Exercise details: Please repeat the records word for word and skip the pictures.

=======

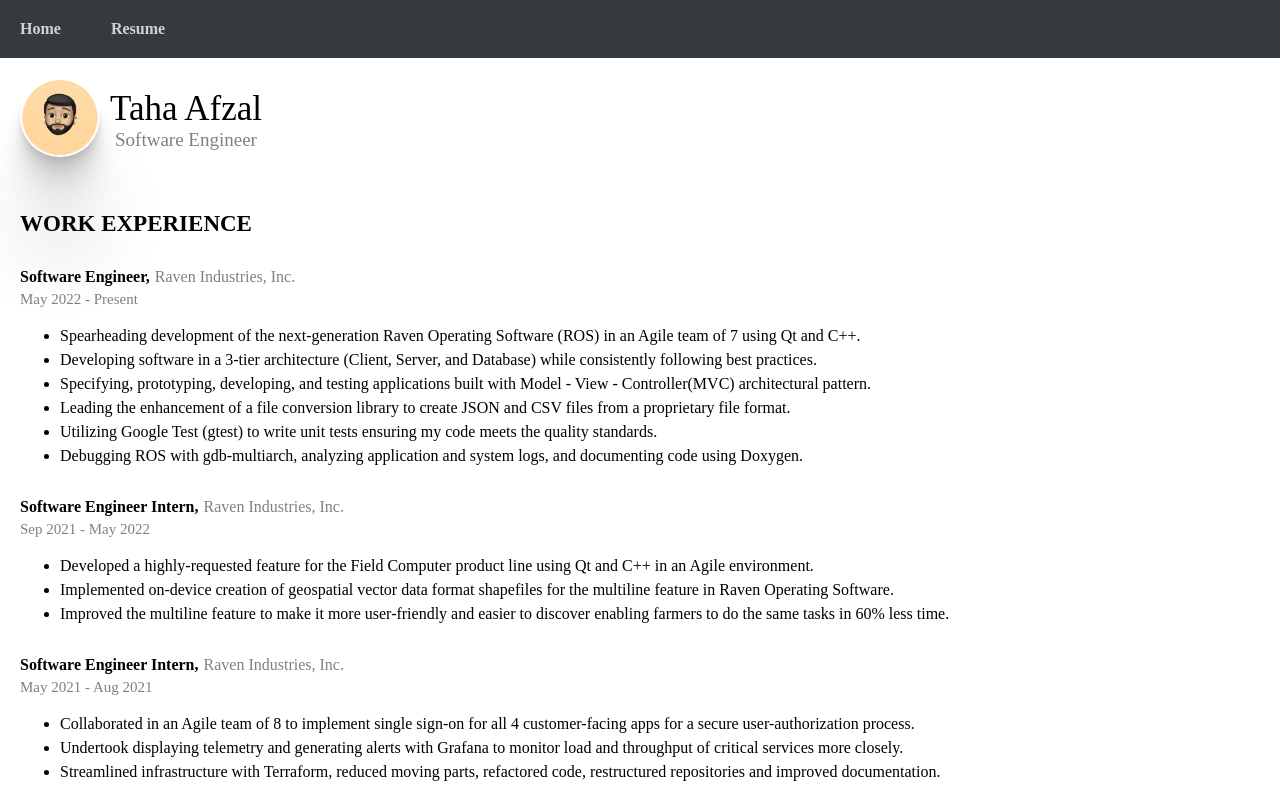
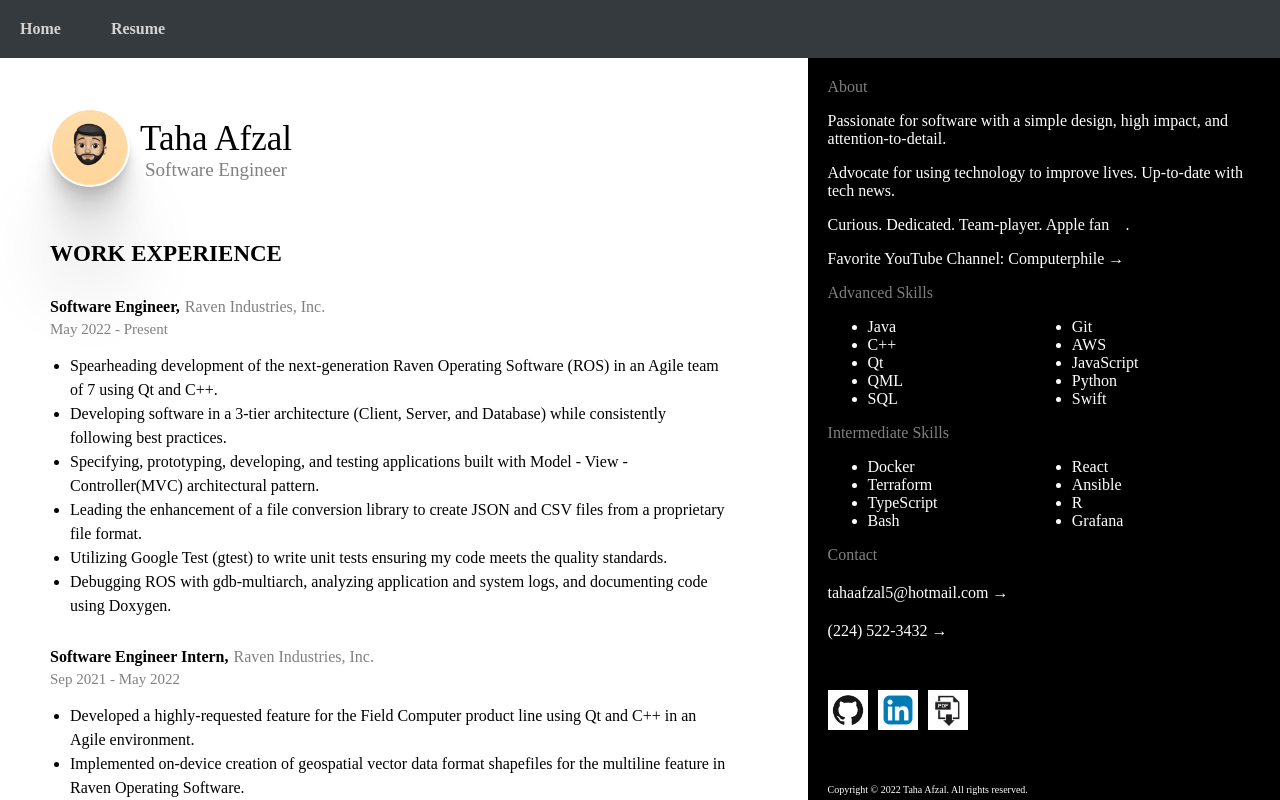
Before and after one commit to tahaafzal5/personal-website-2.0, a React (Create React App) app: page /resume in a window 1280 px wide. Shown: the top 800 px of the page. Built offline with nearby package versions, Linux system fonts and the light colour scheme; a web font is replaced by a local one.

Commit message:
Add RightSide to Resume

```diff
--- a/src/Resume/Resume.css
+++ b/src/Resume/Resume.css
@@ -1,5 +1,22 @@
 .resume {
     margin: 20px 20px 150px 20px;
+    display: flex;
+    flex-direction: row;
+    justify-content: space-between;
+    margin: 50px 0px 0px 50px;
+}
+
+@media (max-width: 850px) {
+    .resume {
+        flex-wrap: wrap;
+    }
+
+    .right-side {
+        /* stretch all the way */
+        width: 100%;
+        /* value for margin-left here would be: negative of (body.margin-left minus desired value) */
+        margin: 30px 10px 10px -40px;
+    }
 }
 
 .heading {
@@ -51,6 +68,7 @@
 }
 
 .description-points {
+    padding: 0px 0px 0px 20px;
     line-height: 1.5;
 }
 
--- a/src/Resume/Resume.js
+++ b/src/Resume/Resume.js
@@ -1,5 +1,6 @@
 import React from "react";
 import LeftSide from "../LeftSide/LeftSide.js";
+import RightSide from "../RightSide/RightSide.js";
 import "./Resume.css";
 
 function Resume() {
@@ -7,6 +8,7 @@ function Resume() {
         <section className="resume">
 
             <LeftSide />
+            <RightSide />
 
         </section>
     );
--- a/src/RightSide/RightSide.css
+++ b/src/RightSide/RightSide.css
@@ -10,6 +10,10 @@
 .contact-info,
 .logos {
     color: gray;
+    margin: 0px 0px 0px 0px;
+}
+
+.logos {
     margin: 50px 0px 0px 0px;
 }
 
```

=======

Your response:
Before and after one commit to tahaafzal5/personal-website-2.0, a React (Create React App) app: page /resume in a window 1280 px wide. Shown: the top 800 px of the page. Built offline with nearby package versions, Linux system fonts and the light colour scheme; a web font is replaced by a local one.

Commit message:
Add RightSide to Resume

```diff
--- a/src/Resume/Resume.css
+++ b/src/Resume/Resume.css
@@ -1,5 +1,22 @@
 .resume {
     margin: 20px 20px 150px 20px;
+    display: flex;
+    flex-direction: row;
+    justify-content: space-between;
+    margin: 50px 0px 0px 50px;
+}
+
+@media (max-width: 850px) {
+    .resume {
+        flex-wrap: wrap;
+    }
+
+    .right-side {
+        /* stretch all the way */
+        width: 100%;
+        /* value for margin-left here would be: negative of (body.margin-left minus desired value) */
+        margin: 30px 10px 10px -40px;
+    }
 }
 
 .heading {
@@ -51,6 +68,7 @@
 }
 
 .description-points {
+    padding: 0px 0px 0px 20px;
     line-height: 1.5;
 }
 
--- a/src/Resume/Resume.js
+++ b/src/Resume/Resume.js
@@ -1,5 +1,6 @@
 import React from "react";
 import LeftSide from "../LeftSide/LeftSide.js";
+import RightSide from "../RightSide/RightSide.js";
 import "./Resume.css";
 
 function Resume() {
@@ -7,6 +8,7 @@ function Resume() {
         <section className="resume">
 
             <LeftSide />
+            <RightSide />
 
         </section>
     );
--- a/src/RightSide/RightSide.css
+++ b/src/RightSide/RightSide.css
@@ -10,6 +10,10 @@
 .contact-info,
 .logos {
     color: gray;
+    margin: 0px 0px 0px 0px;
+}
+
+.logos {
     margin: 50px 0px 0px 0px;
 }
 
```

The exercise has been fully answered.